(Data supplied Opens)
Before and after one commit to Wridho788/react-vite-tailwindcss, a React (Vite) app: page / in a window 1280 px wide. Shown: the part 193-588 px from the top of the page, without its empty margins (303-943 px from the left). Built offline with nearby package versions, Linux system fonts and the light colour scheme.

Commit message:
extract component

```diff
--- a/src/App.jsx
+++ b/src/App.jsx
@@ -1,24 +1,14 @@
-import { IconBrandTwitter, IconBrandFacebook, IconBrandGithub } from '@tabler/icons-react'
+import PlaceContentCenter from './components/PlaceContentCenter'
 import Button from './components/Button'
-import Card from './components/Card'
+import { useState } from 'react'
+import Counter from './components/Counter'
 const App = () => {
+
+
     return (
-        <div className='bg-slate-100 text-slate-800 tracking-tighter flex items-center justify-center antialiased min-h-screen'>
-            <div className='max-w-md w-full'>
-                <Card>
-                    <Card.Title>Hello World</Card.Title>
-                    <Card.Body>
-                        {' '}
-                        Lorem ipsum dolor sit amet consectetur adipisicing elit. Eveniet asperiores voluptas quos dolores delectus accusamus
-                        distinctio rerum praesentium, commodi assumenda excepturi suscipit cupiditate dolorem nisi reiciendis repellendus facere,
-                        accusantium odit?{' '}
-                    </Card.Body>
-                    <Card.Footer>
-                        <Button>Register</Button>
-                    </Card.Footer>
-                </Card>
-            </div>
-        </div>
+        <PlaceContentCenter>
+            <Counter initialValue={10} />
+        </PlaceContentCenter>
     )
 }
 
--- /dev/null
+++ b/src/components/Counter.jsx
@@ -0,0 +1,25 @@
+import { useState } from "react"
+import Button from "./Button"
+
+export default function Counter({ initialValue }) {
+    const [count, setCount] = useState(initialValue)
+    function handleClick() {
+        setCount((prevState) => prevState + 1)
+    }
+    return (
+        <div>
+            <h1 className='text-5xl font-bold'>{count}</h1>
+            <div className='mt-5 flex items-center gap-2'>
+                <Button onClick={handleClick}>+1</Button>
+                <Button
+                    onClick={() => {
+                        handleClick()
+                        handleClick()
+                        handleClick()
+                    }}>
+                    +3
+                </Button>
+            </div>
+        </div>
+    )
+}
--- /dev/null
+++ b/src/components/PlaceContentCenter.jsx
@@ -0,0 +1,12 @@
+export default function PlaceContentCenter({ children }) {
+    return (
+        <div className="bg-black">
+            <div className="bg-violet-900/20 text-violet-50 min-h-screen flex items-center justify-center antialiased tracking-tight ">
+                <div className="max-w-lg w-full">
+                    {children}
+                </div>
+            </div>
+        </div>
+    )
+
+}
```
(Data supplied Closes)
About this task
Write the data out again. Match it word for word.

Result
Before and after one commit to Wridho788/react-vite-tailwindcss, a React (Vite) app: page / in a window 1280 px wide. Shown: the part 193-588 px from the top of the page, without its empty margins (303-943 px from the left). Built offline with nearby package versions, Linux system fonts and the light colour scheme.

Commit message:
extract component

```diff
--- a/src/App.jsx
+++ b/src/App.jsx
@@ -1,24 +1,14 @@
-import { IconBrandTwitter, IconBrandFacebook, IconBrandGithub } from '@tabler/icons-react'
+import PlaceContentCenter from './components/PlaceContentCenter'
 import Button from './components/Button'
-import Card from './components/Card'
+import { useState } from 'react'
+import Counter from './components/Counter'
 const App = () => {
+
+
     return (
-        <div className='bg-slate-100 text-slate-800 tracking-tighter flex items-center justify-center antialiased min-h-screen'>
-            <div className='max-w-md w-full'>
-                <Card>
-                    <Card.Title>Hello World</Card.Title>
-                    <Card.Body>
-                        {' '}
-                        Lorem ipsum dolor sit amet consectetur adipisicing elit. Eveniet asperiores voluptas quos dolores delectus accusamus
-                        distinctio rerum praesentium, commodi assumenda excepturi suscipit cupiditate dolorem nisi reiciendis repellendus facere,
-                        accusantium odit?{' '}
-                    </Card.Body>
-                    <Card.Footer>
-                        <Button>Register</Button>
-                    </Card.Footer>
-                </Card>
-            </div>
-        </div>
+        <PlaceContentCenter>
+            <Counter initialValue={10} />
+        </PlaceContentCenter>
     )
 }
 
--- /dev/null
+++ b/src/components/Counter.jsx
@@ -0,0 +1,25 @@
+import { useState } from "react"
+import Button from "./Button"
+
+export default function Counter({ initialValue }) {
+    const [count, setCount] = useState(initialValue)
+    function handleClick() {
+        setCount((prevState) => prevState + 1)
+    }
+    return (
+        <div>
+            <h1 className='text-5xl font-bold'>{count}</h1>
+            <div className='mt-5 flex items-center gap-2'>
+                <Button onClick={handleClick}>+1</Button>
+                <Button
+                    onClick={() => {
+                        handleClick()
+                        handleClick()
+                        handleClick()
+                    }}>
+                    +3
+                </Button>
+            </div>
+        </div>
+    )
+}
--- /dev/null
+++ b/src/components/PlaceContentCenter.jsx
@@ -0,0 +1,12 @@
+export default function PlaceContentCenter({ children }) {
+    return (
+        <div className="bg-black">
+            <div className="bg-violet-900/20 text-violet-50 min-h-screen flex items-center justify-center antialiased tracking-tight ">
+                <div className="max-w-lg w-full">
+                    {children}
+                </div>
+            </div>
+        </div>
+    )
+
+}
```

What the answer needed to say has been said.